  2. Rosa Parks Not long ago it was legal to discriminate against black people in the United States. That’s when Rosa McCauley was growing up in Montgomery, Alabama. When Rosa was 11, she went into a store with her cousin, Annie Mae, who asked for a soda. The answer: “We don’t serve sodas to colored people.” This was legal, but Rosa knew it was wrong. Years later, in 1955, Rosa Parks (her married name) had a chance to act courageously on her convictions. By law, black people had to sit in the back of city buses and stand if a white person needed a seat. Parks refused to give up her seat to a white man. She was arrested. This led blacks to boycott, or not use, Montgomery buses until the unjust law was changed. Rosa Parks has been called the “mother of the civil rights movement.” National Geographic http://www.nationalgeographic.com/ngkids/9802/rosaparks/

  3. Lunch Counter Sit–in, Jackson Mississippi, 1963

  4. The Sit-In Movement In addition to Martin Luther King Jr., many individuals, including students, helped lead the struggle for African American civil rights. Black youth began to peacefully demonstrate by sitting at “whites only” lunch counters to protest segregated facilities.
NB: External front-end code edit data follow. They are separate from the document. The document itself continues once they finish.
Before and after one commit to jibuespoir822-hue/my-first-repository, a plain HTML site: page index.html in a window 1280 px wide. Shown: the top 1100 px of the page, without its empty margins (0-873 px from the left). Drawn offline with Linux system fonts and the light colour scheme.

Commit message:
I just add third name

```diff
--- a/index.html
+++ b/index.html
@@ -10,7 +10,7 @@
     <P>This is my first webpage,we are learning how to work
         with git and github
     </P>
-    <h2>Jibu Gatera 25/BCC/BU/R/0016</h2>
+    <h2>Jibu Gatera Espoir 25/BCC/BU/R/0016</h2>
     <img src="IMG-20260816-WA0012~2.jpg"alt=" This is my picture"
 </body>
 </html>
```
Black and white students joined in the “sit ins” and as a peaceful way to demonstrate against unfair policies.

  5. March on Washington, 1963

  6. The 1963 March on Washington Over a quarter of a million people from across the nation gathered in front of the Lincoln Memorial in August 1963. The march was successful and received great publicity.

  7. Martin Luther King, Jr. and the March on Washington, 1963

  8. Martin Luther King Jr.’s Dream The most positive and memorable speech of the day came from King. “I have a dream that one day this nation will rise up and live out the true meaning of its creed: ‘We hold these truths to be self-evident: that all mean are created equal’ he said. “I have a dream that my four children. . .will not be judged by the color of their skin but by the content of their character.” In the spring of 1964, President Lyndon B. Johnson signed the civil rights bill into law. The Civil Rights Act of 1964 banned the separation of people based on race, called segregation, in public places. It made it illegal to discriminate against a person when hiring based on his or her skin color, race, religion and national origin. The act also banned discrimination against women seeking jobs

  9. Freedom Summer, 1964

  10. Freedom Summer Over 1,000 volunteers traveled to Southern cities and towns in the summer of 1964. They went door-to-door to meet residents and held classes on how to fill out voter registration forms and answer questions. Workers tried to build confidence and motivation toward becoming active citizens in their communities.

  11. Selma-to-Montgomery march, 1965

  12. Voting Rights On March 7, 1965, hundreds of civil rights supporters attempted a historic 54-mile march from Selma to Montgomery, Alabama. They were protesting laws that prevented African Americans from voting in Alabama, but they were stopped and attacked by police shortly after starting. On Sunday, March 21, about 3,200 marchers set out again. When they arrived in Montgomery on March 25, there were about 25,000 protesters from around the country who completed the march. Their efforts helped pass the 1965 Voting Rights Act, which guaranteed voting rights for everyone

  13. Austin ISD Social Studies Curriculum / Susan Everett / 2008